■ **AIM OF THE TASK**
Among the entries, which lines carry the string "Doswiadczenie"? Copy every one.

___

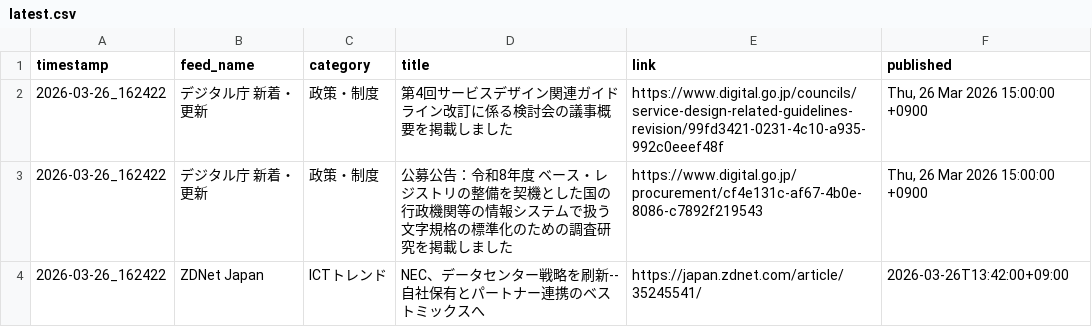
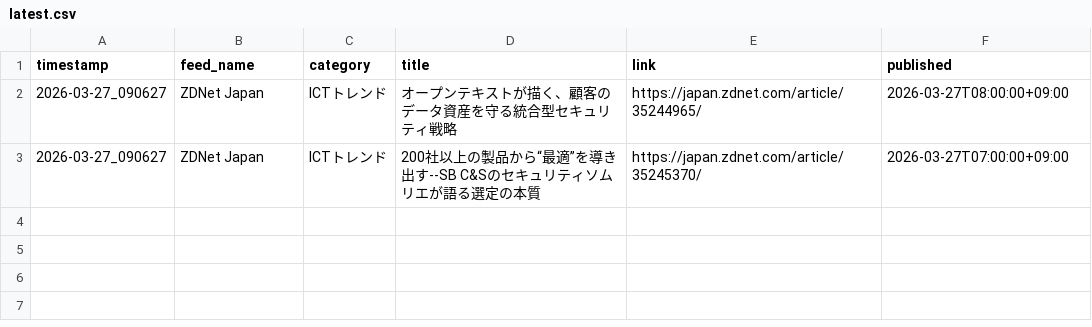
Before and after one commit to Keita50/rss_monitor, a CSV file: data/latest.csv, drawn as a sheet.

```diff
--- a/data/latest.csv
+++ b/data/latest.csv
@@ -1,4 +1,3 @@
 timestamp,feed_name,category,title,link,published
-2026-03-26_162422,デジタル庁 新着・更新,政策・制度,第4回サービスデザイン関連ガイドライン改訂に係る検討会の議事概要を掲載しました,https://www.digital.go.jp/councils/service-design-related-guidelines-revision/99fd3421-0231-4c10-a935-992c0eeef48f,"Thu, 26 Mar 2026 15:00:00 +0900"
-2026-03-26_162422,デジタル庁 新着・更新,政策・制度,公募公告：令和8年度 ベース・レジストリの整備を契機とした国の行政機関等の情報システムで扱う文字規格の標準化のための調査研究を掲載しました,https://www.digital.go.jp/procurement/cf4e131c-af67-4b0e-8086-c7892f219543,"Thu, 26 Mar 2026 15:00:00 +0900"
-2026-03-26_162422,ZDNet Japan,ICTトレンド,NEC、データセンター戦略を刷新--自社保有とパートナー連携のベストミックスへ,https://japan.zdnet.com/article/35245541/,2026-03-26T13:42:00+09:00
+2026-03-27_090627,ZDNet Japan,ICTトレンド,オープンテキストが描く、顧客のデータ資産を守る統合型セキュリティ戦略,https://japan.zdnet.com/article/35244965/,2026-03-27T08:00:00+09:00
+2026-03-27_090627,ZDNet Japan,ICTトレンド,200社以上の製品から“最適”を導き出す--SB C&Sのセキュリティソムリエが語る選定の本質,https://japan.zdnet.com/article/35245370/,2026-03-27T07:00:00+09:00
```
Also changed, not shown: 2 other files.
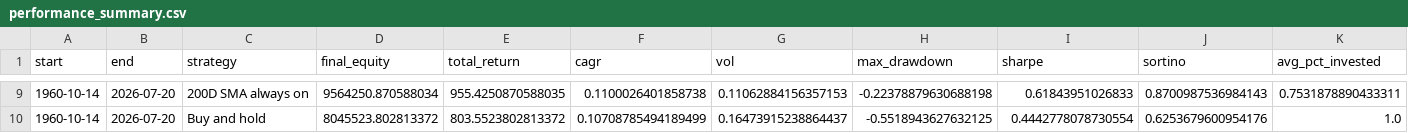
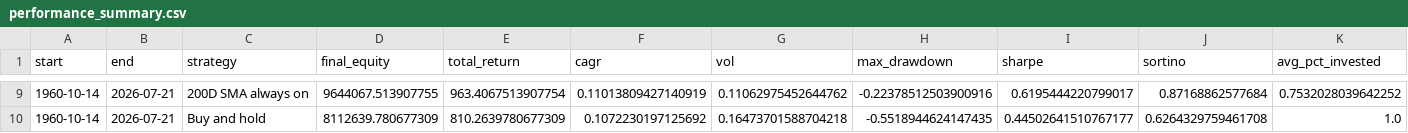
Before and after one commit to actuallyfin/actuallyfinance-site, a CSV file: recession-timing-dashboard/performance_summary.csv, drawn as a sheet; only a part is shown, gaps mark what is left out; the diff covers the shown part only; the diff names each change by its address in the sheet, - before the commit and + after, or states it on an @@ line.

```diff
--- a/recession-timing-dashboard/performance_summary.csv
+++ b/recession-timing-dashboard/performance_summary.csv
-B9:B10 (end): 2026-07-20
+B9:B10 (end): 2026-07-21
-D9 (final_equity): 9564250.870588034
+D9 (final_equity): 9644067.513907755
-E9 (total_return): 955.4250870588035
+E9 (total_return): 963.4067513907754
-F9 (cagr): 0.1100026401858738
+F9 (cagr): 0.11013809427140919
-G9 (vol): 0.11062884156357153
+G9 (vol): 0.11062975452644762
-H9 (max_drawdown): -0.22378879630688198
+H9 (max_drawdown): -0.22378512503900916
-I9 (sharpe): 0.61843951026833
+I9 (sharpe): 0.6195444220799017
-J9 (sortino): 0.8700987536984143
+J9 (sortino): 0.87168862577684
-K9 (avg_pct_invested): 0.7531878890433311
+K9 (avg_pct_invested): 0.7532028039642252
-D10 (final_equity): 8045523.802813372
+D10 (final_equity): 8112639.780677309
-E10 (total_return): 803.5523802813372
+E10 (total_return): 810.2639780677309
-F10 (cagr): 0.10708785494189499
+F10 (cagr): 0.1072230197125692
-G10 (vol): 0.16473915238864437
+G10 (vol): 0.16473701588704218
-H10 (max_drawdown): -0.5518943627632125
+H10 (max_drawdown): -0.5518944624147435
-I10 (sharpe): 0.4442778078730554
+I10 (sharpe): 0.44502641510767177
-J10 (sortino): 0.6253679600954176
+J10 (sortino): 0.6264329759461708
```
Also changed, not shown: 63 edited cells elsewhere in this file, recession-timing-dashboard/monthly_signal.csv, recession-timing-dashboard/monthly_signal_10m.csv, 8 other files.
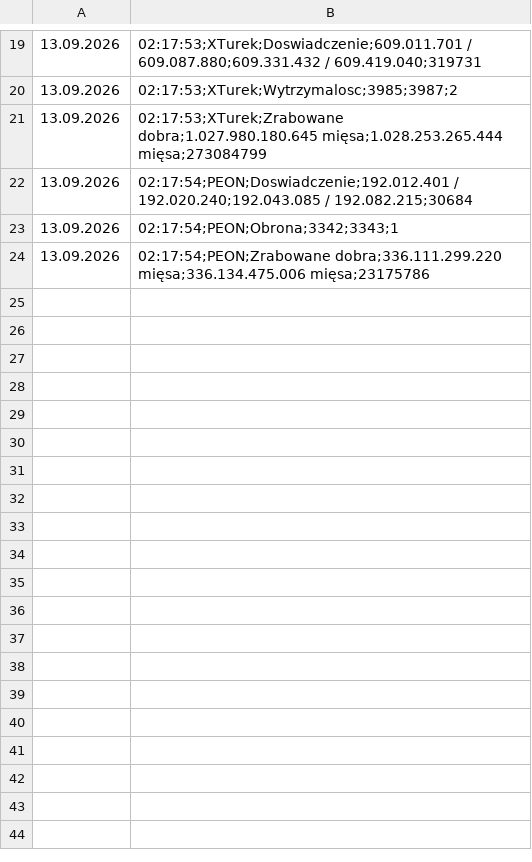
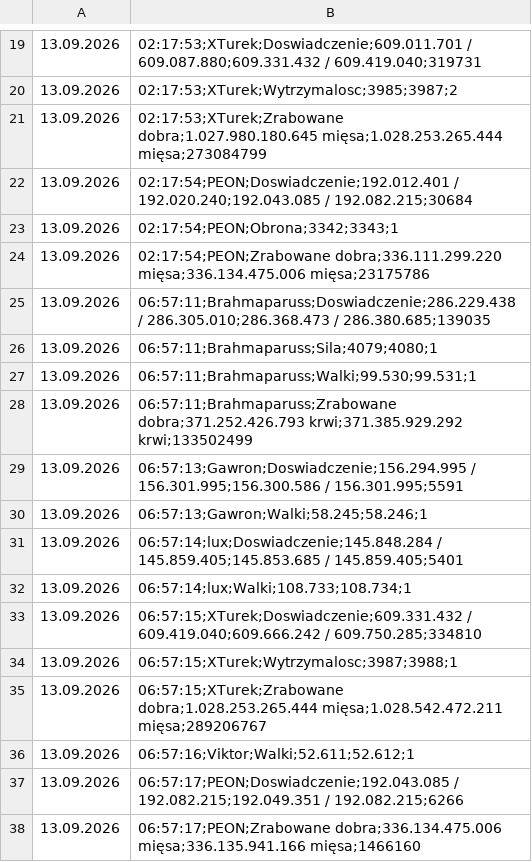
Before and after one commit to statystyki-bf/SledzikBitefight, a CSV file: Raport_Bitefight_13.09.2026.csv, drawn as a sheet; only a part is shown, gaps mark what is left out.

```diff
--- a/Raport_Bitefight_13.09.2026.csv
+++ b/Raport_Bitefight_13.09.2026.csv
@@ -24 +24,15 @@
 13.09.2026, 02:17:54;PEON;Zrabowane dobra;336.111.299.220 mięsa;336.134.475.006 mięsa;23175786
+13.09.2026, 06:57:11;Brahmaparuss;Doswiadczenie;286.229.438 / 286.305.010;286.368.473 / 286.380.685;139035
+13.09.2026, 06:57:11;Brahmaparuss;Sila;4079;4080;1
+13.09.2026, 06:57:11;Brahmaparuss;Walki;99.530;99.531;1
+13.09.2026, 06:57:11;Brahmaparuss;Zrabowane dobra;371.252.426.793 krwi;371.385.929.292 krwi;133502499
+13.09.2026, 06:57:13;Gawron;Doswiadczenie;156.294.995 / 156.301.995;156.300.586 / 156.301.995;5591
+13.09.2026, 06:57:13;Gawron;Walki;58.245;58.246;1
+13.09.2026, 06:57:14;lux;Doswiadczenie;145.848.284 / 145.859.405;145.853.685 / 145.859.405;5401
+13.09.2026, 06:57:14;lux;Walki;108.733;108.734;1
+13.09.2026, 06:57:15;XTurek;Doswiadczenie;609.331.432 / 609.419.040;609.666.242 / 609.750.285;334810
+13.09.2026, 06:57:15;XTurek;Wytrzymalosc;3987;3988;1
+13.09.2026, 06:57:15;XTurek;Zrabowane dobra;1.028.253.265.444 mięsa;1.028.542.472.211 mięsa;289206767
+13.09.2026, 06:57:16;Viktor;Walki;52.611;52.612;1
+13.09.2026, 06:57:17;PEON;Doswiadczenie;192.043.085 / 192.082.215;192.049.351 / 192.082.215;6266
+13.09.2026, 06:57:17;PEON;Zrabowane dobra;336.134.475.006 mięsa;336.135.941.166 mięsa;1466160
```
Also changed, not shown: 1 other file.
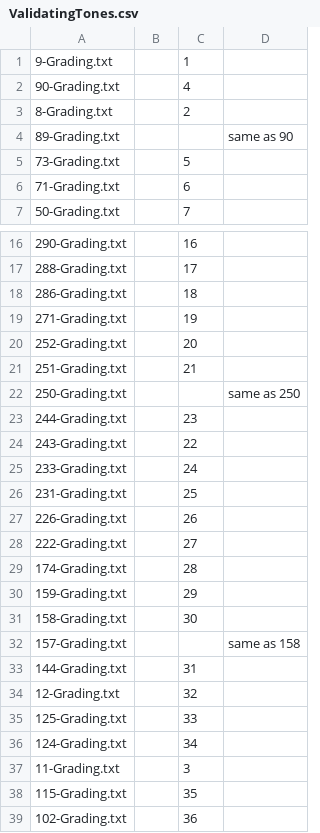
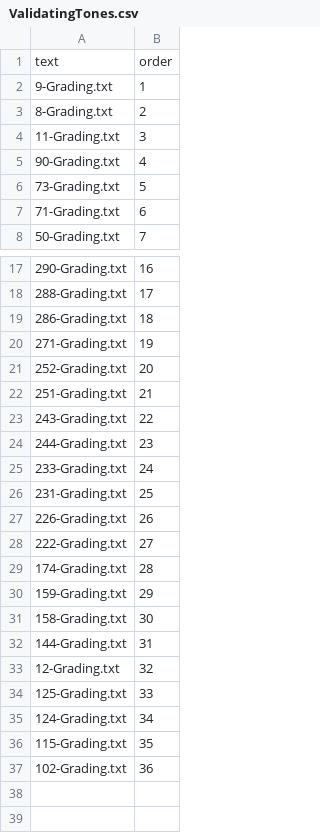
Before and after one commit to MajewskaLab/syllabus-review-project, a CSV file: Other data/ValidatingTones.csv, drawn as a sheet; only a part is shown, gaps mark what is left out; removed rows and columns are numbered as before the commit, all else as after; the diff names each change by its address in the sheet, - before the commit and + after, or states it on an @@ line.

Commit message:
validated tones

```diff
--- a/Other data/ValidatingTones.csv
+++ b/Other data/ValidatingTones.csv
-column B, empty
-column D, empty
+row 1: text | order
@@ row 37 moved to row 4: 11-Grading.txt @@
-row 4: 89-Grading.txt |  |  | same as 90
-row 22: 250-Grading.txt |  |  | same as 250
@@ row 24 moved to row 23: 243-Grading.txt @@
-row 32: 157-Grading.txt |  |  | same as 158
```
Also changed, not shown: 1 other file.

___

■ **THE ANSWER**
+13.09.2026, 06:57:11;Brahmaparuss;Doswiadczenie;286.229.438 / 286.305.010;286.368.473 / 286.380.685;139035
+13.09.2026, 06:57:13;Gawron;Doswiadczenie;156.294.995 / 156.301.995;156.300.586 / 156.301.995;5591
+13.09.2026, 06:57:14;lux;Doswiadczenie;145.848.284 / 145.859.405;145.853.685 / 145.859.405;5401
+13.09.2026, 06:57:15;XTurek;Doswiadczenie;609.331.432 / 609.419.040;609.666.242 / 609.750.285;334810
+13.09.2026, 06:57:17;PEON;Doswiadczenie;192.043.085 / 192.082.215;192.049.351 / 192.082.215;6266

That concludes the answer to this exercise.